Going back to my earlier statement, I’ve been to America and I know how big their portion sizes are, although some of the best ribs I’ve tasted have been big enough to satisfy your hunger pangs but small enough to leave you wanting more. The meat should literally fall off the bone and the marinade should have soaked through long enough to leave a tangy after taste once you’ve finished. My mistake, I think, was ordering the biggest thing off the menu. It became more of a competition to see how much you can eat rather than an enjoyable experience.

One Nuclear Hurricane coming up…

My ‘go-to’ bar in Brum town is Gas Street Social. In fact, whenever I say I’m heading into town for a spot of shopping or a few quiet drinks with friends, chances are, I’ll always nip in for a quick ‘Socialite’ or ‘Nuclear Hurricane.’

Unlike many bars where you pay a small fortune for cocktails, the drinks here are genuinely a pleasure to drink, the barmen are friendly and as the bar’s namesake suggests, sociable. They’ll chat to you as they’re whipping up a drink and it actually seems like the sort of place you’d want to work.

Ultimately, my favourite part about Gas Street Social is the layout. The décor is very Scandinavian and rustic and it’s the sort of place where you can sit for hours people watching and enjoying the mellow music on offer.

It’s location in The Mailbox means that it’s situated right next to the canal, where in the summer you can watch boatfuls of stag and hen do parties rowing up and down (badly) on the water. There is nothing fuddy about the place, everyone is welcome and you won’t get kicked out after one drink because they want your table. It’s the perfect spot for socialising.

Despite me being somewhat of a regular at Gas Street, it was only recently that I tested out the food. The kitchen is in the middle of the restaurant and so my friend and I had often admired the delicious smells wafting out into the bar area. The menu is pretty versatile and a good selection of the dishes could be made gluten free. There’s nothing fussy about the food and the chefs pride themselves on sourcing local meat and vegetables which is a nice added touch, as after all, you assume it’s going to be fresh.

I opted for the Sweet and Sticky BBQ Ribs with chips, slaw and corn on the cob. The waitress commented on my good choice of dish when I put my order in and I must admit that I was a bit sceptical, but boy I needn’t have worried. Without a doubt they were the most succulent ribs I’ve ever tasted. The meat simply slid of the bone and the sauce, which the ribs are apparently slow cooked in, was absolutely divine. It’s rare for me to say this, but I could have eaten a whole new plate straight after I’d finished because it was one of those meals you don’t want to end.

There’s a good selection of burgers, steaks, and even traditional British dishes such as gammon and fish finger butties to choose from. The brunch menu offers anything from a Full English, through to sandwiches and buttermilk pancakes – perfect hangover food in my opinion, and there’s a variety of ‘Social Plates,’ ideal for sharing such as scotch eggs, meatballs and chicken wings.

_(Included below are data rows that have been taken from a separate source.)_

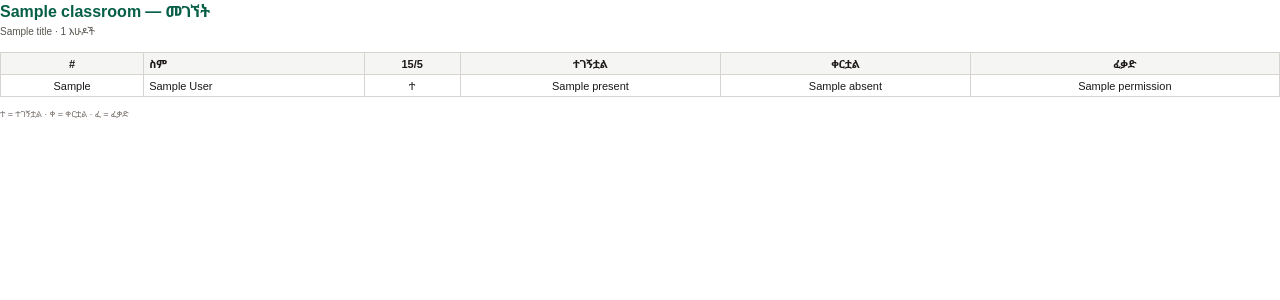
After one commit to kidusk12/sundayschool, a Django app: template school/templates/pdf/attendance.html in a window 1280 px wide. The commit adds this page. Shown: the top 300 px of the page. Run offline with Django 5.2, Linux system fonts and the light colour scheme; the template is opened without the code that fills it: most values are stand-ins (such as "Sample title", 1, 10 or a date in 2020).

Commit message:
Add PDF export templates for attendance, mark lists, and roster

```diff
--- a/school/templates/classes/class_list.html
+++ b/school/templates/classes/class_list.html
@@ -33,9 +33,9 @@
           >
         </td>
         <td class="px-3 py-2 text-center text-stone-600">
-          {% if classroom.min_age or classroom.max_age %} {{
-          classroom.min_age|default_if_none:"—" }} – {{
-          classroom.max_age|default_if_none:"—" }} {% else %}—{% endif %}
+          {% if classroom.min_age or classroom.max_age %}
+          {{ classroom.min_age|default_if_none:"—" }} – {{ classroom.max_age|default_if_none:"—" }}
+          {% else %}—{% endif %}
         </td>
         <td class="px-3 py-2 text-center text-stone-600">
           {{ classroom.display_order }}
--- /dev/null
+++ b/school/templates/pdf/attendance.html
@@ -0,0 +1,53 @@
+{% extends "pdf/base_pdf.html" %}
+{% load ethio %}
+
+{% block title %}{{ sheet.classroom.name }} — {{ title }}{% endblock %}
+
+{% block body %}
+<h1>{{ sheet.classroom.name }} — መገኘት</h1>
+<p class="sub">{{ title }}{% if sundays %} · {{ sundays|length }} እሁዶች{% endif %}</p>
+
+<table>
+    <thead>
+        <tr>
+            <th>#</th>
+            <th class="name">ስም</th>
+            {% if sheet.is_template %}
+                {% for i in "12345" %}<th>ሳምንት {{ i }}</th>{% endfor %}
+            {% else %}
+                {% for sunday in sundays %}<th>{{ sunday|eth_short }}</th>{% endfor %}
+            {% endif %}
+            <th>ተገኝቷል</th>
+            <th>ቀርቷል</th>
+            <th>ፈቃድ</th>
+        </tr>
+    </thead>
+    <tbody>
+        {% for row in rows %}
+        <tr>
+            <td>{{ row.n }}</td>
+            <td class="name">{{ row.student.full_name }}</td>
+            {% if sheet.is_template %}
+                {% for i in "12345" %}<td></td>{% endfor %}
+            {% else %}
+                {% for cell in row.cells %}
+                <td>
+                    {% if cell.status == "present" %}ተ
+                    {% elif cell.status == "absent" %}ቀ
+                    {% elif cell.status == "permission" %}ፈ
+                    {% endif %}
+                </td>
+                {% endfor %}
+            {% endif %}
+            <td>{{ row.present|default:"" }}</td>
+            <td>{{ row.absent|default:"" }}</td>
+            <td>{{ row.permission|default:"" }}</td>
+        </tr>
+        {% empty %}
+        <tr><td colspan="{% if sheet.is_template %}8{% else %}{{ sundays|length|add:5 }}{% endif %}">ምንም ተማሪ አልተጨመረም።</td></tr>
+        {% endfor %}
+    </tbody>
+</table>
+
+<p class="footer-note">ተ = ተገኝቷል · ቀ = ቀርቷል · ፈ = ፈቃድ</p>
+{% endblock %}
--- /dev/null
+++ b/school/templates/pdf/base_pdf.html
@@ -0,0 +1,76 @@
+{% load static %}
+<!DOCTYPE html>
+<html lang="am">
+<head>
+    <meta charset="UTF-8">
+    <title>{% block title %}የሰንበት ትምህርት ቤት{% endblock %}</title>
+    <style>
+        @page {
+            size: A4 landscape;
+            margin: 1.2cm;
+            @bottom-center {
+                content: "ገጽ " counter(page) " / " counter(pages);
+                font-family: "Noto Sans Ethiopic", sans-serif;
+                font-size: 9px;
+                color: #666;
+            }
+        }
+
+        * { box-sizing: border-box; }
+
+        body {
+            font-family: "Noto Sans Ethiopic", sans-serif;
+            font-size: 11px;
+            color: #1c1917;
+            margin: 0;
+        }
+
+        h1 {
+            font-size: 16px;
+            margin: 0 0 2px 0;
+            color: #065f46;
+        }
+
+        .sub {
+            font-size: 10px;
+            color: #57534e;
+            margin: 0 0 14px 0;
+        }
+
+        table {
+            width: 100%;
+            border-collapse: collapse;
+        }
+
+        th, td {
+            border: 1px solid #d6d3d1;
+            padding: 3px 5px;
+            text-align: center;
+        }
+
+        th {
+            background: #f5f5f4;
+            font-weight: 600;
+        }
+
+        td.name, th.name {
+            text-align: left;
+        }
+
+        tr.rank-1, tr.rank-2, tr.rank-3 {
+            background: #fef9c3;
+            font-weight: 600;
+        }
+
+        .footer-note {
+            margin-top: 10px;
+            font-size: 9px;
+            color: #78716c;
+        }
+    </style>
+    {% block extra_style %}{% endblock %}
+</head>
+<body>
+    {% block body %}{% endblock %}
+</body>
+</html>
```
Also changed, not shown: school/templates/pdf/marklist.html (added, +41 -0 lines), school/templates/pdf/roster.html (added, +42 -0 lines), 1 other file.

If you’re ever in Birmingham and looking for somewhere away from the hustle and bustle of the city centre to chill out with a drink and a slap up meal, then Gas Street Social would be number one on my list. Give it a go, and don’t forget to order the BBQ Ribs!